■ **Task details**: Across the data, every line with the word "body" counts once; state the total alone.

= = =

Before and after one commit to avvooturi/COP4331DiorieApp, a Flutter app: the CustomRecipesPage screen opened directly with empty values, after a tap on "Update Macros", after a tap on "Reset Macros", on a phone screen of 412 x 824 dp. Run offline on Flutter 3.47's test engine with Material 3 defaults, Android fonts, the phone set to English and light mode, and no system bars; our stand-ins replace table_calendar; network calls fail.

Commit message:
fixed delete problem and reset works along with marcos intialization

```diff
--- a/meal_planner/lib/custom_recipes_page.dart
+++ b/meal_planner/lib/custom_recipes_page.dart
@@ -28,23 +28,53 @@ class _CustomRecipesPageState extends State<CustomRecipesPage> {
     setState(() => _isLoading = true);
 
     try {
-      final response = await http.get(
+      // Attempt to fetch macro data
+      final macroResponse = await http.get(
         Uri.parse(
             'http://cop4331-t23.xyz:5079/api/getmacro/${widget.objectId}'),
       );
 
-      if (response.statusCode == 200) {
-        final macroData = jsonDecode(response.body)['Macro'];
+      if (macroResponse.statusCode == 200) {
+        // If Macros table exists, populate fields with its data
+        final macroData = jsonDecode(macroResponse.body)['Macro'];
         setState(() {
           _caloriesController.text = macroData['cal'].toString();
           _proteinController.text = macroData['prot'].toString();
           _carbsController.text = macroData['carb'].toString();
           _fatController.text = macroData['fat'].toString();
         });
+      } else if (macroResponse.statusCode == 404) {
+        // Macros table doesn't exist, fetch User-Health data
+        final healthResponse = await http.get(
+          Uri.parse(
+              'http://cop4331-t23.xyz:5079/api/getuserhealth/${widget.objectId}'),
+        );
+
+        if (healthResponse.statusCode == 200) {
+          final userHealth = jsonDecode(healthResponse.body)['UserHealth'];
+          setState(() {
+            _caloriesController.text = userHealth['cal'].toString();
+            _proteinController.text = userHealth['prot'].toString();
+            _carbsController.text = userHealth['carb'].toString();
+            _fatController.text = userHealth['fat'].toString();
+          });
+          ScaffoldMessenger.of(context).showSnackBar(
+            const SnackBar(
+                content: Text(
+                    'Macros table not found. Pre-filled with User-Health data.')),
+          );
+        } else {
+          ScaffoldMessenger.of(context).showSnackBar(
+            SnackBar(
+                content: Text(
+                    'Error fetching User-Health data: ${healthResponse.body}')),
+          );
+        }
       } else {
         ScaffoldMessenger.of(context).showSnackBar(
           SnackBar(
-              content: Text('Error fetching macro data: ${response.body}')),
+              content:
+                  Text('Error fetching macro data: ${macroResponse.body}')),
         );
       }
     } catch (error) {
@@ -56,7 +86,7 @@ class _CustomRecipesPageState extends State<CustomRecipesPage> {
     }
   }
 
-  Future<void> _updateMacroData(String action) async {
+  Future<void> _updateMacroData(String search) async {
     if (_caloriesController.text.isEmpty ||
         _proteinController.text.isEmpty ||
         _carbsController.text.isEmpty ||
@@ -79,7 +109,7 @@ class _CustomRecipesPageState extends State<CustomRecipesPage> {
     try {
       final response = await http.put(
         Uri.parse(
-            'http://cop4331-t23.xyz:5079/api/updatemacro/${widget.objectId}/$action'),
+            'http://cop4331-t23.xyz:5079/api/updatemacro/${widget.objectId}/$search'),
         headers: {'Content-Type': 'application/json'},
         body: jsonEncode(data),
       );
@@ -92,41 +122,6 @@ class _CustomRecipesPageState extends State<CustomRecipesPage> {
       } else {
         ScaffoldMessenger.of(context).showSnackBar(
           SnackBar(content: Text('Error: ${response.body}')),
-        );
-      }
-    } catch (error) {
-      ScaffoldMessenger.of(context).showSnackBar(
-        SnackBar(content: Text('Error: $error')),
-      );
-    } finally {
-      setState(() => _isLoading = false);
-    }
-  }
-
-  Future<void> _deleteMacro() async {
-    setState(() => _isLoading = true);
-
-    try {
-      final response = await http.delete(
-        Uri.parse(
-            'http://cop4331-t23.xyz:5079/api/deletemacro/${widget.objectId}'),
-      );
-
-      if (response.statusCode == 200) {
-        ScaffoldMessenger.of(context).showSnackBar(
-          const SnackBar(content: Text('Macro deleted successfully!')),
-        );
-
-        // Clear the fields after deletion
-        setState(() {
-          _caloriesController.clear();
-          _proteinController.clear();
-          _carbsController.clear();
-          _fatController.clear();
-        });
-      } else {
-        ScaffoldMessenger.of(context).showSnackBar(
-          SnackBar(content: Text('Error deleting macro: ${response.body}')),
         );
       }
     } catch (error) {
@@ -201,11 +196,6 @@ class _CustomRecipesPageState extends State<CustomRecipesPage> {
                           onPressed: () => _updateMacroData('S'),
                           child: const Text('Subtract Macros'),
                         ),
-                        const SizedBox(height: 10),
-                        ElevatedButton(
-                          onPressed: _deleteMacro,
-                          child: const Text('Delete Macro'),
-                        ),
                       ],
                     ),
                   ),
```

= = =

■ **Task solution**: 9